WORK TO COMPLETE
Find and copy each line in the material below where the string "name" occurs.

─── DATA EXTRACT ───

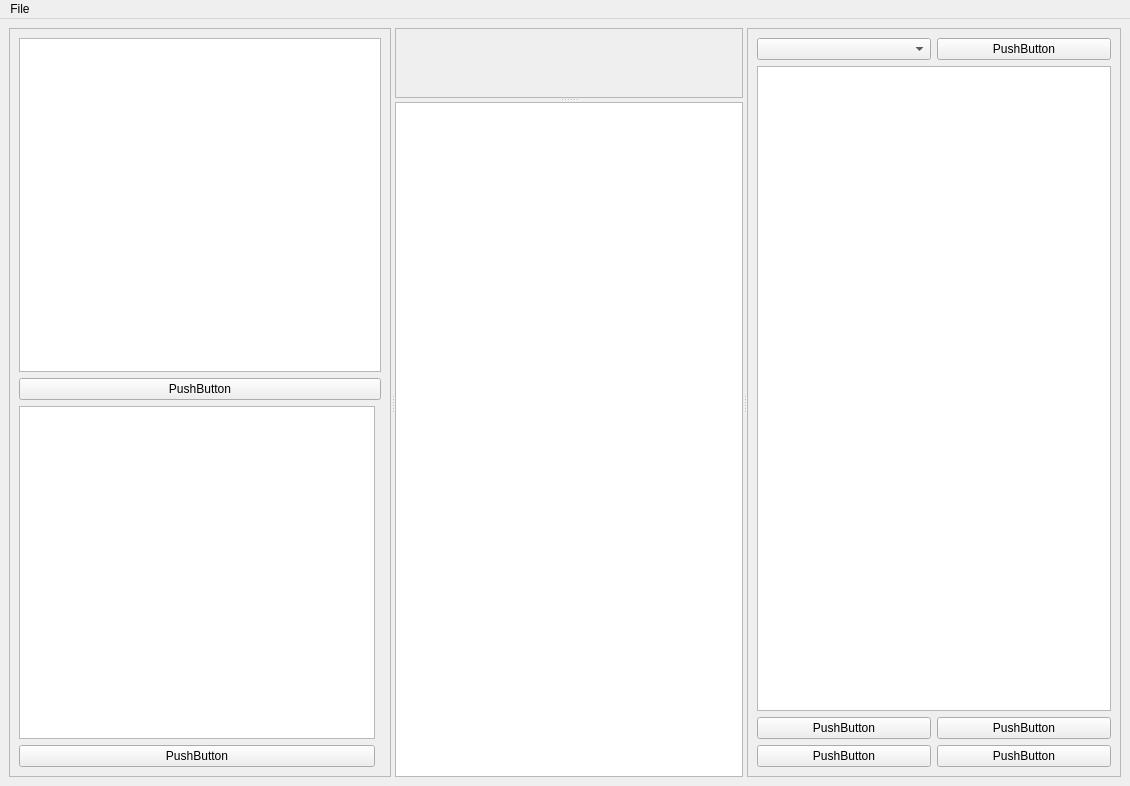
The window that paws/ui/qtui/basic.ui (slaclab/paws) describes before a commit, drawn with Qt 5.
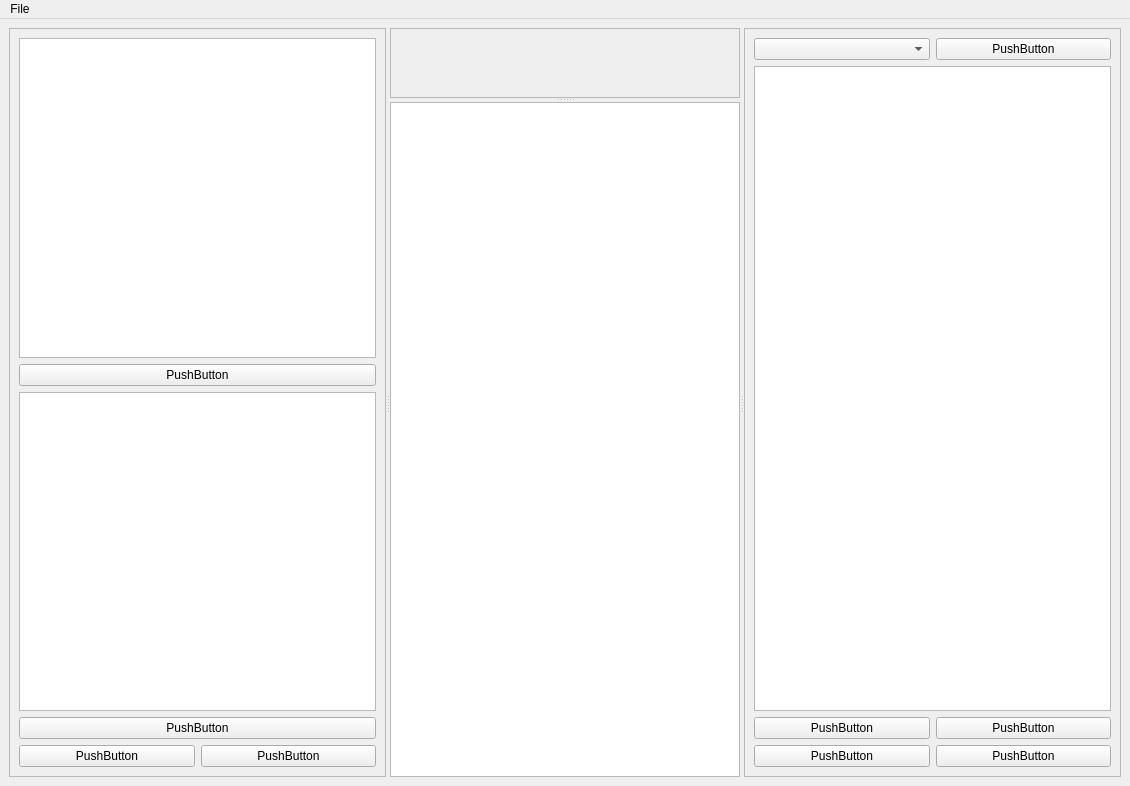
The same window after the commit.

Commit message: refactor of save/load wfl functionality, save/load plugins separate from save/load workflows

```diff
--- a/paws/ui/qtui/basic.ui
+++ b/paws/ui/qtui/basic.ui
@@ -31,6 +31,13 @@
         <enum>QFrame::Raised</enum>
        </property>
        <layout class="QGridLayout" name="gridLayout_4">
+        <item row="6" column="0" colspan="2">
+         <widget class="QPushButton" name="edit_plugins_button">
+          <property name="text">
+           <string>PushButton</string>
+          </property>
+         </widget>
+        </item>
         <item row="4" column="0" colspan="2">
          <widget class="QPushButton" name="edit_ops_button">
           <property name="text">
@@ -38,14 +45,21 @@
           </property>
          </widget>
         </item>
+        <item row="7" column="1">
+         <widget class="QPushButton" name="load_plugins_button">
+          <property name="text">
+           <string>PushButton</string>
+          </property>
+         </widget>
+        </item>
         <item row="0" column="0" colspan="2">
          <widget class="QTreeView" name="op_tree"/>
         </item>
-        <item row="5" column="0">
+        <item row="5" column="0" colspan="2">
          <widget class="QTreeView" name="plugin_tree"/>
         </item>
-        <item row="6" column="0">
-         <widget class="QPushButton" name="edit_plugins_button">
+        <item row="7" column="0">
+         <widget class="QPushButton" name="save_plugins_button">
           <property name="text">
            <string>PushButton</string>
           </property>
```
Left out of the diff: 2 changed lines with no effect on the pictures. The commit also changes 9 other files.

───

RESULT OF THE EXERCISE
        <layout class="QGridLayout" name="gridLayout_4">
+         <widget class="QPushButton" name="edit_plugins_button">
+          <property name="text">
          <widget class="QPushButton" name="edit_ops_button">
           <property name="text">
+         <widget class="QPushButton" name="load_plugins_button">
+          <property name="text">
          <widget class="QTreeView" name="op_tree"/>
          <widget class="QTreeView" name="plugin_tree"/>
-         <widget class="QPushButton" name="edit_plugins_button">
+         <widget class="QPushButton" name="save_plugins_button">
           <property name="text">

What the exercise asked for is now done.